    • The anger is about being unable to do more than I can. With all that needs doing and fixing on this planet, that our leaders and movers and shakers are more concerned about lining their pockets and padding bank accounts and staying one step ahead of their own laws, my “small” voice is not enough. I heard one man tell me that nature will take care of oil spills, “after all, oil is part of nature too!”

      Robert G. Longpré

      July 21, 2010 at 7:26 pm

  2. Oh dear! We are only ‘small voices’ but those voices can still have influence. Our votes have influence, our ‘one-man crusades’ may only change the ideas of one person – but that one person influences others.

    We cannot let on ‘the worst be full of passionate intensity’ – the best need to be as well.

    Work in your area with your tools. Your crop will grow and be seen by others.

    Lotus Eater

    July 22, 2010 at 7:15 am

    • Thanks, Lotus, for these words.
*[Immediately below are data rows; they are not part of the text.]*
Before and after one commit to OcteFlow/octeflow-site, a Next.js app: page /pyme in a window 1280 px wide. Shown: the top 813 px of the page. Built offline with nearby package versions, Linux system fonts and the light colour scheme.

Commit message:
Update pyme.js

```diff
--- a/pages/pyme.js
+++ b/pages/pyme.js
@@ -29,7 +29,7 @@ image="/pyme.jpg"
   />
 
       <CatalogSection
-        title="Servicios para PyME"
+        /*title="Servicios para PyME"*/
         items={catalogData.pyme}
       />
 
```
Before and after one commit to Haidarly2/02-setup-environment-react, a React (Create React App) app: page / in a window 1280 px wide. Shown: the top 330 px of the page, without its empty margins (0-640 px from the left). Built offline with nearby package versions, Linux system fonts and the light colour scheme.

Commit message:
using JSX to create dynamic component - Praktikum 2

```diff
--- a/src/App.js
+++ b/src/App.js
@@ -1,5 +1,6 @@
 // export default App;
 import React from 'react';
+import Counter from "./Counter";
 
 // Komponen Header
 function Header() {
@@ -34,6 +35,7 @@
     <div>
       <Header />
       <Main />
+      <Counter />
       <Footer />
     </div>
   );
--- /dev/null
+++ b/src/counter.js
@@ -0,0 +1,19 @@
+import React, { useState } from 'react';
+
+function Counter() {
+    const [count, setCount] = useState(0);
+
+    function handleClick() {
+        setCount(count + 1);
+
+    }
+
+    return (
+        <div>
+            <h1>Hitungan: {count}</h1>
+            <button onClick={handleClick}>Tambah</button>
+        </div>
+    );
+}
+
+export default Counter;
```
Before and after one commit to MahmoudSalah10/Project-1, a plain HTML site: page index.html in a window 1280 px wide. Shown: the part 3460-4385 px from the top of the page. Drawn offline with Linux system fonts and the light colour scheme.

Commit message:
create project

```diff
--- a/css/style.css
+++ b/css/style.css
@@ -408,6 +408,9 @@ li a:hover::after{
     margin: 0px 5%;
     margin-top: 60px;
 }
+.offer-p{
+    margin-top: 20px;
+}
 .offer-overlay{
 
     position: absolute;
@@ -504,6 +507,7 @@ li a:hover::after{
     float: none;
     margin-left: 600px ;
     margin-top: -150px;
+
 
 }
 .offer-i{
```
Together with morning sunshine, life does seem to be full of promise and hope. 🙂

      Robert G. Longpré

      July 22, 2010 at 8:51 am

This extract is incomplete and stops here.